Each entry must be restated word for word, with nothing omitted.

Records to use Block Start

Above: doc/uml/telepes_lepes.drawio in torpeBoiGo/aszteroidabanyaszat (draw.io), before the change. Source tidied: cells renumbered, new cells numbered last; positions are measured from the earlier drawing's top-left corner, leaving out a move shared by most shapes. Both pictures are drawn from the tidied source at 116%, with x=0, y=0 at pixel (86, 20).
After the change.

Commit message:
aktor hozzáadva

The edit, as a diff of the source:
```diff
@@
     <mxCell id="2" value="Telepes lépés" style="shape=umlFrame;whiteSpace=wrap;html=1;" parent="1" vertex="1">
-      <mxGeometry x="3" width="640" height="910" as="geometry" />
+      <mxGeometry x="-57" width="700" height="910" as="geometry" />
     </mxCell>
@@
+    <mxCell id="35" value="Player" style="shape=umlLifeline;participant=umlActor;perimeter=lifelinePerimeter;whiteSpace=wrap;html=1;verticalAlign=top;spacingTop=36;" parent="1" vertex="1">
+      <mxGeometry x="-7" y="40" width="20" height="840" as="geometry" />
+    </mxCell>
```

Records to use Block End

Response for this exercise
Above: doc/uml/telepes_lepes.drawio in torpeBoiGo/aszteroidabanyaszat (draw.io), before the change. Source tidied: cells renumbered, new cells numbered last; positions are measured from the earlier drawing's top-left corner, leaving out a move shared by most shapes. Both pictures are drawn from the tidied source at 116%, with x=0, y=0 at pixel (86, 20).
After the change.

Commit message:
aktor hozzáadva

The edit, as a diff of the source:
```diff
@@
     <mxCell id="2" value="Telepes lépés" style="shape=umlFrame;whiteSpace=wrap;html=1;" parent="1" vertex="1">
-      <mxGeometry x="3" width="640" height="910" as="geometry" />
+      <mxGeometry x="-57" width="700" height="910" as="geometry" />
     </mxCell>
@@
+    <mxCell id="35" value="Player" style="shape=umlLifeline;participant=umlActor;perimeter=lifelinePerimeter;whiteSpace=wrap;html=1;verticalAlign=top;spacingTop=36;" parent="1" vertex="1">
+      <mxGeometry x="-7" y="40" width="20" height="840" as="geometry" />
+    </mxCell>
```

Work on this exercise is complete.